(Saved data entries)
####

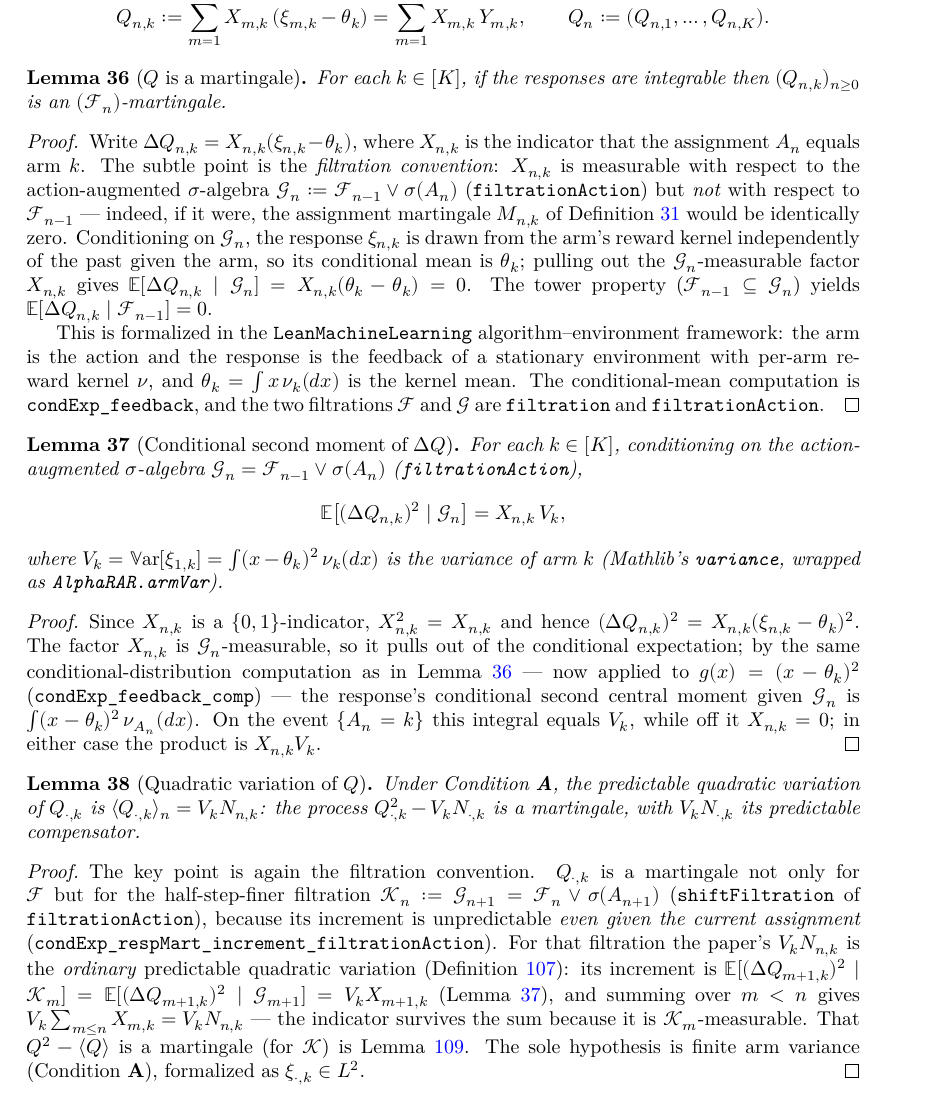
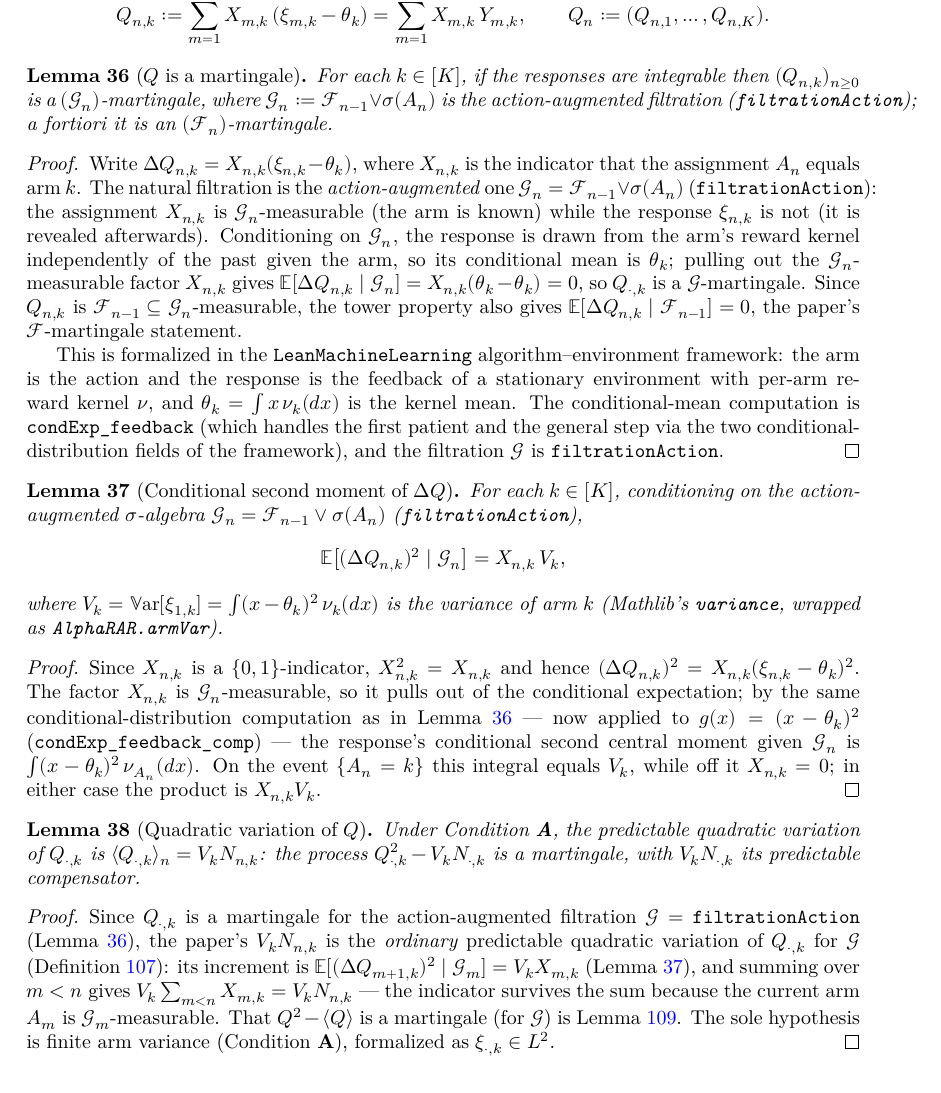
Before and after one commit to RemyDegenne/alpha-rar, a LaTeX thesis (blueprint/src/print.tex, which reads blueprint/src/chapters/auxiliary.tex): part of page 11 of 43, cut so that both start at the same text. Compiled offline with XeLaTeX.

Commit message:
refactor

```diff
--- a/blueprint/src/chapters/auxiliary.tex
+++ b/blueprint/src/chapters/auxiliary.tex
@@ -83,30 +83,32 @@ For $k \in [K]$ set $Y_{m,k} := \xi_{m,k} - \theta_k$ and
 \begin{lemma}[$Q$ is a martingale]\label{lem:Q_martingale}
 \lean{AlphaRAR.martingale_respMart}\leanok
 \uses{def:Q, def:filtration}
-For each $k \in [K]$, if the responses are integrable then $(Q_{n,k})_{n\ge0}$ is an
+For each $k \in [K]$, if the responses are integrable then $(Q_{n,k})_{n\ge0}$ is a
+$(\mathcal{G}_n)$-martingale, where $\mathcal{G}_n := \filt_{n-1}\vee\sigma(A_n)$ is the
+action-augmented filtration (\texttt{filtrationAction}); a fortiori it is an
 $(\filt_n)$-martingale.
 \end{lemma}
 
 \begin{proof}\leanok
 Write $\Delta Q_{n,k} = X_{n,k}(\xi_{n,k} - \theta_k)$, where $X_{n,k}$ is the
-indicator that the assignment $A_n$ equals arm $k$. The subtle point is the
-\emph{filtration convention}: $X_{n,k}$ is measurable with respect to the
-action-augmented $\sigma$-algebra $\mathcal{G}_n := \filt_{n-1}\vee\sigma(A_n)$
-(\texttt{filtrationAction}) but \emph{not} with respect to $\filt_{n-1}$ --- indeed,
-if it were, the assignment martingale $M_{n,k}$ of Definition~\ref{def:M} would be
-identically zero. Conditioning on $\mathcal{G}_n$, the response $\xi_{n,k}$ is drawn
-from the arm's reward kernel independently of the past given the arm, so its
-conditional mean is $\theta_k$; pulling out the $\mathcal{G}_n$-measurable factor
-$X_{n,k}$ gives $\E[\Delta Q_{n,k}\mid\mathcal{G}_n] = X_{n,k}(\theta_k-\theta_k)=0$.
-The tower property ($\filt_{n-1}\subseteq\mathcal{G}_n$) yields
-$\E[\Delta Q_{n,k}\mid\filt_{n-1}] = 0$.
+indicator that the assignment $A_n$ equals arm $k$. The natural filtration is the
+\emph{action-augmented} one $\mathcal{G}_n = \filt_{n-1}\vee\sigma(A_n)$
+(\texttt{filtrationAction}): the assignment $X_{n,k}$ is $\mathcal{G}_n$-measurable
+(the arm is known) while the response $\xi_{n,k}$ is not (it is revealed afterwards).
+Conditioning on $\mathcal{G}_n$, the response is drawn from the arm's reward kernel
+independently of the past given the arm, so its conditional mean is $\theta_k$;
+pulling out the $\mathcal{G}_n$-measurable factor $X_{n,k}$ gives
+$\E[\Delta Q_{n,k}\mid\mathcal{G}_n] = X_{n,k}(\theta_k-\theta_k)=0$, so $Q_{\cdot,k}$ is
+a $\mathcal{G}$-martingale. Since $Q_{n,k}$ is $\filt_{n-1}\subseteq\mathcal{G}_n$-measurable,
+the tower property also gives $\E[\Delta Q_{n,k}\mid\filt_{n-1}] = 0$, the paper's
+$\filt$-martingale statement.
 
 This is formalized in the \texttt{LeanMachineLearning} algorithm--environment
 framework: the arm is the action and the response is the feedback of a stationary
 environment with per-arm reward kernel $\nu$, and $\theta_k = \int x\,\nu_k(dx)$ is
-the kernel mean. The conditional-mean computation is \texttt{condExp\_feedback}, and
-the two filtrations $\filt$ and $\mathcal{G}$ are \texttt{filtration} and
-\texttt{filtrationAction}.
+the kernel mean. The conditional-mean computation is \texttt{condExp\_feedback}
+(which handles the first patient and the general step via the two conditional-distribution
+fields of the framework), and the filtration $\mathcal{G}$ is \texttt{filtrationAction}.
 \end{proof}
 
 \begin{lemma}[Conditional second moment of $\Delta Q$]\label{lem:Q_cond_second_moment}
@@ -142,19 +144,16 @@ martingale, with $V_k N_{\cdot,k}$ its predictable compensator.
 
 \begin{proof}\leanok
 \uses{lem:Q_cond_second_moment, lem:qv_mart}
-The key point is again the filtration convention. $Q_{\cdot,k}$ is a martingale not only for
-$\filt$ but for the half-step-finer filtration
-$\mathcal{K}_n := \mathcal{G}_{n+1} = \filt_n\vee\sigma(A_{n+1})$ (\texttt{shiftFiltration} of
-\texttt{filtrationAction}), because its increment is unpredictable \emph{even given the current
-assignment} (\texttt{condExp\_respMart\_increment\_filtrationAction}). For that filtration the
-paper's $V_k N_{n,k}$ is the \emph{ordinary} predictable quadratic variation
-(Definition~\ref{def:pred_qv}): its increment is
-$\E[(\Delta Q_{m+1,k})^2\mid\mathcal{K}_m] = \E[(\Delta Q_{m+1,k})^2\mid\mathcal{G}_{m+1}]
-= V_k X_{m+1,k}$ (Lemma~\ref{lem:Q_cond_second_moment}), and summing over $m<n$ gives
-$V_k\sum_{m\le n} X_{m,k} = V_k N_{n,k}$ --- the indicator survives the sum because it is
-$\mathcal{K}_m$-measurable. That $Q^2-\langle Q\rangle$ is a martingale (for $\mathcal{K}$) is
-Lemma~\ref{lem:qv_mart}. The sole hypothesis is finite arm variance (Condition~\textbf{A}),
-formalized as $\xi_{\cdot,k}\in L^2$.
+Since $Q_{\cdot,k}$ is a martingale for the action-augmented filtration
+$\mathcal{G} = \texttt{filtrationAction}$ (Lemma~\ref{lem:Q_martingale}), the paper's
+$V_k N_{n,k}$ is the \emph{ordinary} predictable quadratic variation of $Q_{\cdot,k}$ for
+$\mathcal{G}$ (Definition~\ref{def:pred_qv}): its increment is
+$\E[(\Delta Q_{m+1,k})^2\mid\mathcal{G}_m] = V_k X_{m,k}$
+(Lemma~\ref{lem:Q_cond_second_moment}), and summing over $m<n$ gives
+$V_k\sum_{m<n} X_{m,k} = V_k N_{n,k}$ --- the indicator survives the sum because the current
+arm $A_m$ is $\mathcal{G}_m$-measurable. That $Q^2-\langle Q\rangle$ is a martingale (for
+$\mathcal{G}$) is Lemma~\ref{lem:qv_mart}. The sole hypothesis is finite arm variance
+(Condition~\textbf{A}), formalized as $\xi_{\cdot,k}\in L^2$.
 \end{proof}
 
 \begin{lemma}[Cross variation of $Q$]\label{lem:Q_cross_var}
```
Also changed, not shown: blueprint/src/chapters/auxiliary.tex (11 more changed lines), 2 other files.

####

Repeat the data above exactly, leaving out any pictures it holds.

Before and after one commit to RemyDegenne/alpha-rar, a LaTeX thesis (blueprint/src/print.tex, which reads blueprint/src/chapters/auxiliary.tex): part of page 11 of 43, cut so that both start at the same text. Compiled offline with XeLaTeX.

Commit message:
refactor

```diff
--- a/blueprint/src/chapters/auxiliary.tex
+++ b/blueprint/src/chapters/auxiliary.tex
@@ -83,30 +83,32 @@ For $k \in [K]$ set $Y_{m,k} := \xi_{m,k} - \theta_k$ and
 \begin{lemma}[$Q$ is a martingale]\label{lem:Q_martingale}
 \lean{AlphaRAR.martingale_respMart}\leanok
 \uses{def:Q, def:filtration}
-For each $k \in [K]$, if the responses are integrable then $(Q_{n,k})_{n\ge0}$ is an
+For each $k \in [K]$, if the responses are integrable then $(Q_{n,k})_{n\ge0}$ is a
+$(\mathcal{G}_n)$-martingale, where $\mathcal{G}_n := \filt_{n-1}\vee\sigma(A_n)$ is the
+action-augmented filtration (\texttt{filtrationAction}); a fortiori it is an
 $(\filt_n)$-martingale.
 \end{lemma}
 
 \begin{proof}\leanok
 Write $\Delta Q_{n,k} = X_{n,k}(\xi_{n,k} - \theta_k)$, where $X_{n,k}$ is the
-indicator that the assignment $A_n$ equals arm $k$. The subtle point is the
-\emph{filtration convention}: $X_{n,k}$ is measurable with respect to the
-action-augmented $\sigma$-algebra $\mathcal{G}_n := \filt_{n-1}\vee\sigma(A_n)$
-(\texttt{filtrationAction}) but \emph{not} with respect to $\filt_{n-1}$ --- indeed,
-if it were, the assignment martingale $M_{n,k}$ of Definition~\ref{def:M} would be
-identically zero. Conditioning on $\mathcal{G}_n$, the response $\xi_{n,k}$ is drawn
-from the arm's reward kernel independently of the past given the arm, so its
-conditional mean is $\theta_k$; pulling out the $\mathcal{G}_n$-measurable factor
-$X_{n,k}$ gives $\E[\Delta Q_{n,k}\mid\mathcal{G}_n] = X_{n,k}(\theta_k-\theta_k)=0$.
-The tower property ($\filt_{n-1}\subseteq\mathcal{G}_n$) yields
-$\E[\Delta Q_{n,k}\mid\filt_{n-1}] = 0$.
+indicator that the assignment $A_n$ equals arm $k$. The natural filtration is the
+\emph{action-augmented} one $\mathcal{G}_n = \filt_{n-1}\vee\sigma(A_n)$
+(\texttt{filtrationAction}): the assignment $X_{n,k}$ is $\mathcal{G}_n$-measurable
+(the arm is known) while the response $\xi_{n,k}$ is not (it is revealed afterwards).
+Conditioning on $\mathcal{G}_n$, the response is drawn from the arm's reward kernel
+independently of the past given the arm, so its conditional mean is $\theta_k$;
+pulling out the $\mathcal{G}_n$-measurable factor $X_{n,k}$ gives
+$\E[\Delta Q_{n,k}\mid\mathcal{G}_n] = X_{n,k}(\theta_k-\theta_k)=0$, so $Q_{\cdot,k}$ is
+a $\mathcal{G}$-martingale. Since $Q_{n,k}$ is $\filt_{n-1}\subseteq\mathcal{G}_n$-measurable,
+the tower property also gives $\E[\Delta Q_{n,k}\mid\filt_{n-1}] = 0$, the paper's
+$\filt$-martingale statement.
 
 This is formalized in the \texttt{LeanMachineLearning} algorithm--environment
 framework: the arm is the action and the response is the feedback of a stationary
 environment with per-arm reward kernel $\nu$, and $\theta_k = \int x\,\nu_k(dx)$ is
-the kernel mean. The conditional-mean computation is \texttt{condExp\_feedback}, and
-the two filtrations $\filt$ and $\mathcal{G}$ are \texttt{filtration} and
-\texttt{filtrationAction}.
+the kernel mean. The conditional-mean computation is \texttt{condExp\_feedback}
+(which handles the first patient and the general step via the two conditional-distribution
+fields of the framework), and the filtration $\mathcal{G}$ is \texttt{filtrationAction}.
 \end{proof}
 
 \begin{lemma}[Conditional second moment of $\Delta Q$]\label{lem:Q_cond_second_moment}
@@ -142,19 +144,16 @@ martingale, with $V_k N_{\cdot,k}$ its predictable compensator.
 
 \begin{proof}\leanok
 \uses{lem:Q_cond_second_moment, lem:qv_mart}
-The key point is again the filtration convention. $Q_{\cdot,k}$ is a martingale not only for
-$\filt$ but for the half-step-finer filtration
-$\mathcal{K}_n := \mathcal{G}_{n+1} = \filt_n\vee\sigma(A_{n+1})$ (\texttt{shiftFiltration} of
-\texttt{filtrationAction}), because its increment is unpredictable \emph{even given the current
-assignment} (\texttt{condExp\_respMart\_increment\_filtrationAction}). For that filtration the
-paper's $V_k N_{n,k}$ is the \emph{ordinary} predictable quadratic variation
-(Definition~\ref{def:pred_qv}): its increment is
-$\E[(\Delta Q_{m+1,k})^2\mid\mathcal{K}_m] = \E[(\Delta Q_{m+1,k})^2\mid\mathcal{G}_{m+1}]
-= V_k X_{m+1,k}$ (Lemma~\ref{lem:Q_cond_second_moment}), and summing over $m<n$ gives
-$V_k\sum_{m\le n} X_{m,k} = V_k N_{n,k}$ --- the indicator survives the sum because it is
-$\mathcal{K}_m$-measurable. That $Q^2-\langle Q\rangle$ is a martingale (for $\mathcal{K}$) is
-Lemma~\ref{lem:qv_mart}. The sole hypothesis is finite arm variance (Condition~\textbf{A}),
-formalized as $\xi_{\cdot,k}\in L^2$.
+Since $Q_{\cdot,k}$ is a martingale for the action-augmented filtration
+$\mathcal{G} = \texttt{filtrationAction}$ (Lemma~\ref{lem:Q_martingale}), the paper's
+$V_k N_{n,k}$ is the \emph{ordinary} predictable quadratic variation of $Q_{\cdot,k}$ for
+$\mathcal{G}$ (Definition~\ref{def:pred_qv}): its increment is
+$\E[(\Delta Q_{m+1,k})^2\mid\mathcal{G}_m] = V_k X_{m,k}$
+(Lemma~\ref{lem:Q_cond_second_moment}), and summing over $m<n$ gives
+$V_k\sum_{m<n} X_{m,k} = V_k N_{n,k}$ --- the indicator survives the sum because the current
+arm $A_m$ is $\mathcal{G}_m$-measurable. That $Q^2-\langle Q\rangle$ is a martingale (for
+$\mathcal{G}$) is Lemma~\ref{lem:qv_mart}. The sole hypothesis is finite arm variance
+(Condition~\textbf{A}), formalized as $\xi_{\cdot,k}\in L^2$.
 \end{proof}
 
 \begin{lemma}[Cross variation of $Q$]\label{lem:Q_cross_var}
```
Also changed, not shown: blueprint/src/chapters/auxiliary.tex (11 more changed lines), 2 other files.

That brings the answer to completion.